A Disaster Waiting to Happen DPT by Becca
Type of Spiritual Experience
A description of the experience
A Disaster Waiting to Happen
Citation: Becca. "A Disaster Waiting to Happen: An Experience with DPT (ID 30677)". Erowid.org. Jan 16, 2007. erowid.org/exp/30677
|DOSE:||25 mg||insufflated||DPT||(powder / crystals)|
|BODY WEIGHT:||130 lb|
My experience with the psychedelic DPT is not one I would want to remember. My boyfriend and I and one other friend took this horrible drug one night, and it led to disaster. (Names have been changed)
My friend, Ben, and my boyfriend David both were intrigued by the drug and by the amazingly psychological and hallucinigenic trip it induced at small dosages when taken nasally. They decided to double their dose to 40 mg that night, despite my warnings. At first, everything seemed to be going well. I was feeling a bit different, but I was not actually 'tripping' yet because I had taken only 25 mg. Ben was overwhelmed by his hallucinations. He smiled like a maniac, his eyes open wide as if he were seeing unimaginable things.
Suddenly, he stood up and a horrible look crept on his face. he dropped his pants right there and began to cry that he had 'cut his ding-dong off'. We were able to calm him down, but although it was amusing, I had an unsettling feeling about myself as well as David and Ben.

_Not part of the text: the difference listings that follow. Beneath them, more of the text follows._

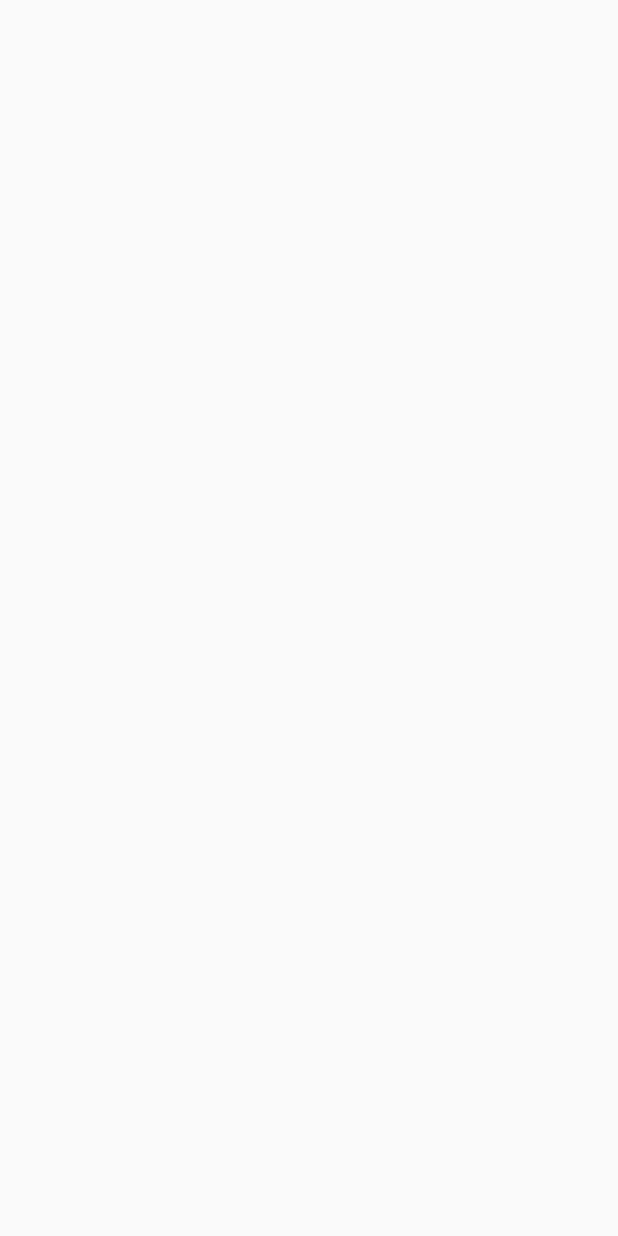
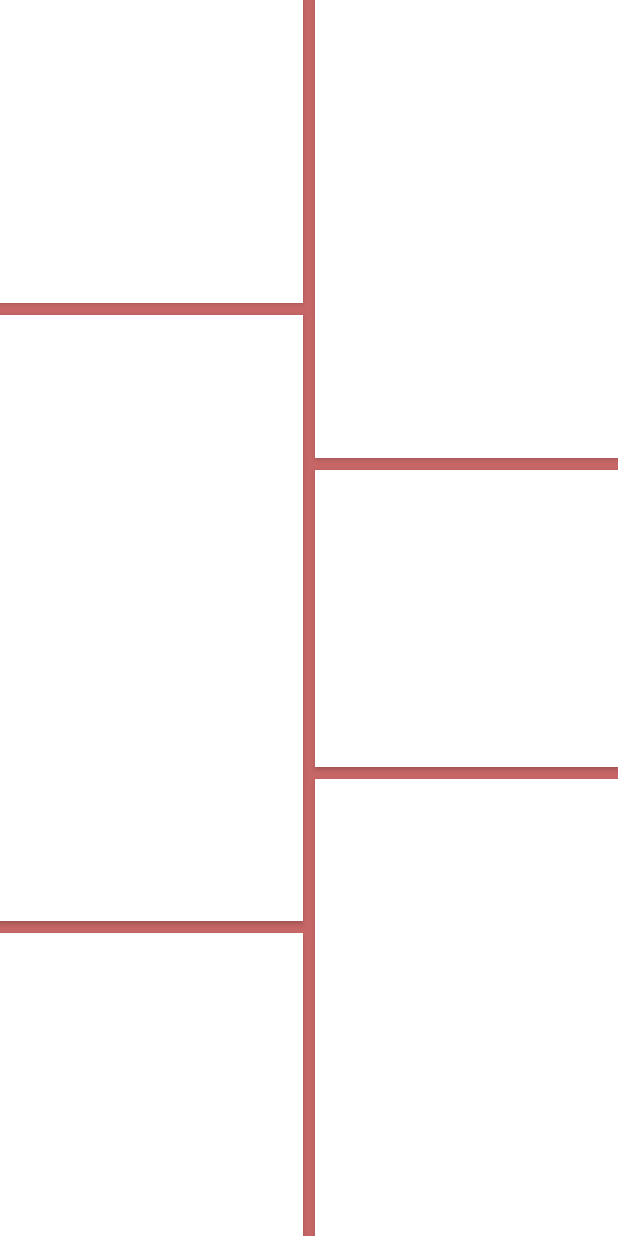
Before and after one commit to Helaloov/Recycling, an Android app: the Abschnitt2_Kleidung screen opened directly, with no data from a screen before it, on a phone screen of 412 x 824 dp. Before the commit the screen is empty. Run offline under Robolectric (Android 15) with nearby library versions, the phone set to English and light mode, and no system bars.

Commit message:
Abschnitt 2

```diff
--- a/app/src/main/java/com/example/pa/MainActivity.java
+++ b/app/src/main/java/com/example/pa/MainActivity.java
@@ -12,7 +12,8 @@ import android.widget.EditText;
 public class MainActivity extends AppCompatActivity {
 
     public Button Nachricht;
-    public Button locations;
+    public Button Container;
+    public Button Abschnitt2;
 
     @Override
     protected void onCreate(Bundle savedInstanceState) {
@@ -20,25 +21,34 @@ public class MainActivity extends AppCompatActivity {
         setContentView(R.layout.activity_main);
         // Intents
         final Intent nachricht = new Intent(this, Email.class );
-        final Intent locatin = new Intent(this, Location.class );
-        final Intent Container = new Intent(this, All_Container.class );
+        final Intent abschnitt2_Kleidung = new Intent(this, Abschnitt2_Kleidung.class );
+        final Intent container = new Intent(this, All_Container.class );
 
 
         Nachricht = (Button) findViewById(R.id.button3);
-        locations = (Button) findViewById(R.id.button1);
+        Container = (Button) findViewById(R.id.button1);
+        Abschnitt2= (Button) findViewById(R.id.button2);
 
 
-        Nachricht.setOnClickListener(new View.OnClickListener() {
-           @Override
-           public void onClick(View view) {
-               startActivity(nachricht);
-           }
-       });
 
-        locations.setOnClickListener(new View.OnClickListener() {
+
+
+        Container.setOnClickListener(new View.OnClickListener() {
             @Override
             public void onClick(View view) {
-                startActivity(Container);
+                startActivity(container);
+            }
+        });
+        Nachricht.setOnClickListener(new View.OnClickListener() {
+            @Override
+            public void onClick(View view) {
+                startActivity(nachricht);
+            }
+        });
+        Abschnitt2.setOnClickListener(new View.OnClickListener() {
+            @Override
+            public void onClick(View view) {
+                startActivity(abschnitt2_Kleidung);
             }
         });
     }
--- a/app/src/main/res/layout/activity_abschnitt2__kleidung.xml
+++ b/app/src/main/res/layout/activity_abschnitt2__kleidung.xml
@@ -4,6 +4,101 @@
     xmlns:tools="http://schemas.android.com/tools"
     android:layout_width="match_parent"
     android:layout_height="match_parent"
+    android:background="#C66666"
+    android:orientation="vertical"
     tools:context=".Abschnitt2_Kleidung">
 
+    <Button
+        android:id="@+id/button1"
+        android:layout_width="0dp"
+        android:layout_marginRight="4dp"
+        android:layout_height="0dp"
+        android:layout_marginBottom="4dp"
+        android:background="#FFFFFF"
+        app:layout_constraintBottom_toTopOf="@+id/button3"
+        app:layout_constraintEnd_toStartOf="@+id/button2"
+        app:layout_constraintHorizontal_bias="0.5"
+        app:layout_constraintHorizontal_weight="1"
+        app:layout_constraintStart_toStartOf="parent"
+        app:layout_constraintTop_toTopOf="parent"
+        app:layout_constraintVertical_weight="1" />
+
+    <Button
+        android:id="@+id/button2"
+        android:layout_width="0dp"
+        android:layout_height="0dp"
+        android:layout_marginLeft="4dp"
+        android:layout_marginBottom="4dp"
+        android:background="#FFFFFF"
+        app:layout_constraintBottom_toTopOf="@+id/button4"
+        app:layout_constraintEnd_toEndOf="parent"
+        app:layout_constraintHorizontal_bias="0.5"
+        app:layout_constraintHorizontal_weight="1"
+        app:layout_constraintStart_toEndOf="@+id/button1"
+        app:layout_constraintTop_toTopOf="parent"
+        app:layout_constraintVertical_weight="2" />
+
+    <Button
+        android:id="@+id/button3"
+        android:layout_width="0dp"
+        android:layout_marginRight="4dp"
+        android:layout_height="0dp"
+        android:layout_marginTop="4dp"
+        android:layout_marginBottom="4dp"
+        android:background="#FFFFFF"
+        app:layout_constraintBottom_toTopOf="@+id/button5"
+        app:layout_constraintEnd_toStartOf="@+id/button4"
+        app:layout_constraintHorizontal_bias="0.5"
+        app:layout_constraintHorizontal_weight="1"
+        app:layout_constraintStart_toStartOf="parent"
+        app:layout_constraintTop_toBottomOf="@+id/button1"
+        app:layout_constraintVertical_weight="2" />
+
+    <Button
+        android:id="@+id/button4"
+        android:layout_width="0dp"
+        android:layout_height="198dp"
+        android:layout_marginLeft="4dp"
+        android:layout_marginTop="4dp"
+        android:layout_marginBottom="4dp"
+        android:background="#FFFFFF"
+        app:layout_constraintBottom_toTopOf="@+id/button6"
+        app:layout_constraintEnd_toEndOf="parent"
+        app:layout_constraintHorizontal_bias="0.5"
+        app:layout_constraintHorizontal_weight="1"
+        app:layout_constraintStart_toEndOf="@+id/button3"
+        app:layout_constraintTop_toBottomOf="@+id/button2"
+        app:layout_constraintVertical_weight="1" />
+
+    <Button
+        android:id="@+id/button5"
+        android:layout_width="0dp"
+        android:layout_height="0dp"
+        android:layout_marginRight="4dp"
+        android:layout_marginTop="4dp"
+        android:background="#FFFFFF"
+        app:layout_constraintBottom_toBottomOf="parent"
+        app:layout_constraintEnd_toStartOf="@+id/button6"
+        app:layout_constraintHorizontal_bias="0.5"
+        app:layout_constraintHorizontal_weight="1"
+        app:layout_constraintStart_toStartOf="parent"
+        app:layout_constraintTop_toBottomOf="@+id/button3"
+        app:layout_constraintVertical_weight="1" />
+
+    <Button
+        android:id="@+id/button6"
+        android:layout_width="0dp"
+        android:layout_height="0dp"
+        android:layout_marginLeft="4dp"
+        android:layout_marginTop="4dp"
+        android:background="#FFFFFF"
+        app:layout_constraintBottom_toBottomOf="parent"
+        app:layout_constraintEnd_toEndOf="parent"
+        app:layout_constraintHorizontal_bias="0.5"
+        app:layout_constraintHorizontal_weight="1"
+        app:layout_constraintStart_toEndOf="@+id/button5"
+        app:layout_constraintTop_toBottomOf="@+id/button4"
+        app:layout_constraintVertical_weight="2" />
+
+
 </androidx.constraintlayout.widget.ConstraintLayout>
```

Meanwhile, the DPT I had snorted had begun to take effect. I was seeing visuals left and right, most of them were color distortions and morphing. It was intense, but I seemed to be handling it well, so I wasn't worried. David, on the other hand, had been thrown offguard when Ben started to freak out. He was begging us to take him to the hospital. He complained about his heart, and although it was beating abnormally fast, I kept assuring him he would be okay.
Everything seemed to calm down after that. I found my trip to be intensely psychological, which I don't much like, with much less visuals than I had expected. I left the room for two seconds, and when I heard the commotion I ran back in to see Ben, seizuring and spazzing out on the floor with three guys holding him down. His eyes were still wide open, but his expression was that of pure terror, as if he were seeing some really awful hallucinations. Within seconds, his eyes rolled into the back of his head and he began to froth at the mouth as he continued to seizure violently. Trying to remain calm, I kept my composure as we dialed 911 and held Ben down so he would not hit his head.

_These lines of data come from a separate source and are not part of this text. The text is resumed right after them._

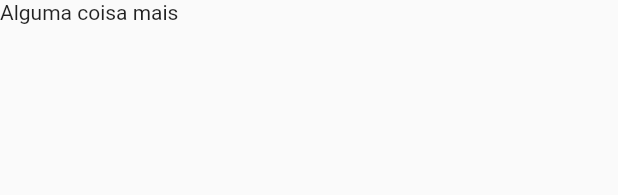
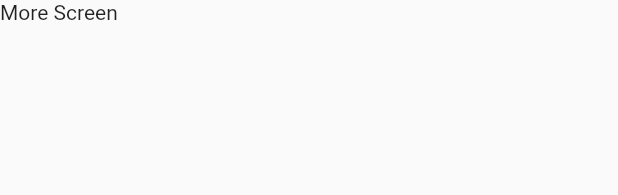
Before and after one commit to abe2602/Flutterdex, a Flutter app: the TabNavigator widget shown alone on an empty page, opened directly, on a phone screen of 412 x 824 dp. Shown: the top 195 px of the screen. Run offline on Flutter 3.47's test engine with Material 2 defaults, Android fonts, the phone set to English and light mode, and no system bars; our stand-ins replace cached_network_image, connectivity, hive, rxdart; missing offline and left inert: bloc_pattern; accounts and stored records are empty; network calls fail.

Commit message:
[pokemon-details] Serviço apenas para os pokémons iniciais adicionado

```diff
--- a/lib/app/data/remote/pokemon_list_rds.dart
+++ b/lib/app/data/remote/pokemon_list_rds.dart
@@ -15,7 +15,7 @@ class PokemonListRDS extends BaseRDS {
     if (connectivityResult == ConnectivityResult.none) {
       throw NetworkException();
     } else {
-      const endPoint = 'pokemon?limit=10000';
+      const endPoint = 'pokemon?limit=151';
       response = await client.get('$baseUrl/$endPoint');
       if (response.statusCode == 200) {
         return List<PokemonRM>.from(json
--- a/lib/app/presentation/pokemon_detail/bottom_navigation.dart
+++ b/lib/app/presentation/pokemon_detail/bottom_navigation.dart
@@ -18,9 +18,10 @@ class BottomNavigation extends StatelessWidget {
   @override
   Widget build(BuildContext context) => BottomNavigationBar(
         items: [
-          _buildItem(icon: Icon(Icons.movie_filter), tabItem: TabItem.info),
+          _buildItem(icon: Icon(Icons.info), tabItem: TabItem.info),
           _buildItem(
-              icon: Icon(Icons.movie_filter), tabItem: TabItem.techniques),
+              icon: Icon(Icons.gavel), tabItem: TabItem.techniques),
+          _buildItem(icon: Icon(Icons.more_horiz), tabItem: TabItem.more),
         ],
         onTap: (index) {
           onSelectTab(
@@ -28,6 +29,7 @@ class BottomNavigation extends StatelessWidget {
           );
         },
         currentIndex: _getBottomNavigationItem(currentTab),
+        showUnselectedLabels: false,
       );
 
   int _getBottomNavigationItem(TabItem tab) {
--- a/lib/app/presentation/pokemon_detail/pokemon_detail_view.dart
+++ b/lib/app/presentation/pokemon_detail/pokemon_detail_view.dart
@@ -14,6 +14,7 @@ class _PokemonDetailViewState extends State<PokemonDetailView> {
   final Map<TabItem, GlobalKey<NavigatorState>> _navigatorKeys = {
     TabItem.info: GlobalKey<NavigatorState>(),
     TabItem.techniques: GlobalKey<NavigatorState>(),
+    TabItem.more: GlobalKey<NavigatorState>(),
   };
 
   void _selectTab(TabItem tabItem) {
@@ -35,11 +36,13 @@ class _PokemonDetailViewState extends State<PokemonDetailView> {
     onWillPop: () async =>
     !await _navigatorKeys[_currentTab].currentState.maybePop(),
     child: Scaffold(
+      appBar: AppBar(title: Text("Pokemon Details"),),
       body: SafeArea(
         child: Stack(
           children: <Widget>[
             _buildOffStageNavigator(TabItem.info),
             _buildOffStageNavigator(TabItem.techniques),
+            _buildOffStageNavigator(TabItem.more),
           ],
         ),
       ),
--- a/lib/app/presentation/pokemon_detail/tab_navigatior.dart
+++ b/lib/app/presentation/pokemon_detail/tab_navigatior.dart
@@ -25,9 +25,11 @@ class TabNavigator extends StatelessWidget {
   Map<String, WidgetBuilder> _routeBuilders(BuildContext context) => {
       TabNavigatorRoutes.root: (context) {
         if (tabItem == TabItem.info) {
-          return Text("Listagem de POkémons");
-        } else {
-          return Text("Alguma coisa mais");
+          return Text("Information Screen");
+        } else if(tabItem == TabItem.techniques){
+          return Text("Techniques Screen");
+        } else{
+          return Text('More Screen');
         }
       }
     };
```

In a drug-induced panic, I left and returned to my college dorm, hysterically crying the whole way. It is hard to put into words what I was feeling then, it was like 20 emotions all at once, with severe undertones of terror. The world moved and swirled around me, and I could not see straight. Soon, the police and EMTs tracked me down and insisted I go to the hospital, because my heart rate was dangerously high and I was in a state of panicked shock. I was taken to a different hospital, but from what I heard the EMTs saying, David and Ben were in a lot of serious danger.

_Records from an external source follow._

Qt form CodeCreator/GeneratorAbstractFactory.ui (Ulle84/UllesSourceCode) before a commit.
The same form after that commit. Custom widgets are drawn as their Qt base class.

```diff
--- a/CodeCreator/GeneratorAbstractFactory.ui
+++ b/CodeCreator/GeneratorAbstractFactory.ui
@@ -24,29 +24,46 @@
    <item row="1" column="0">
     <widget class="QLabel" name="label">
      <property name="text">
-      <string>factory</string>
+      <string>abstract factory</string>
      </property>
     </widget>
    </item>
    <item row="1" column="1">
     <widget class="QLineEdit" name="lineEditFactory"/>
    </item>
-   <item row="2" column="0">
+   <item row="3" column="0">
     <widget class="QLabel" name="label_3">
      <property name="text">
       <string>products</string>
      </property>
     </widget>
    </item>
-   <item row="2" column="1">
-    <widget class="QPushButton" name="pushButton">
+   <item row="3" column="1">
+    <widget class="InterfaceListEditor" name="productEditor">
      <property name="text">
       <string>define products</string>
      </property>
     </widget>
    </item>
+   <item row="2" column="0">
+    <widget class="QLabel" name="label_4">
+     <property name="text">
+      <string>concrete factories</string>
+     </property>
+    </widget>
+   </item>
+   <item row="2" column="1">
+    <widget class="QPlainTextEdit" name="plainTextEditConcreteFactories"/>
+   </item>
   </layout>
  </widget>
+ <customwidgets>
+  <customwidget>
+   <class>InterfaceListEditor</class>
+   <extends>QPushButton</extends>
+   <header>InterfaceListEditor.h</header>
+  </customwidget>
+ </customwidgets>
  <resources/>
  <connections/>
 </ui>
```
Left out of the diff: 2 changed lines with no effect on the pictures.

After I returned home from the hospital, I talked to David, who told me what happened. Ben was insane and convulsing in the ambulance all the way to the hospital, rambling about crazy things and screaming at things that weren't there.
I think I would have been fine if I had been in the right environment. But as David and I found out, DPT and panic do not mix. Either of us could have had a heart-attack, because both of us have in the past, but if Ben hadn't lost it, we might not be in as much trouble as we are now.
|Exp Year: 2003||ExpID: 30677|
|Age at time of experience: Not Given|
|Published: Jan 16, 2007||Views: 8,629|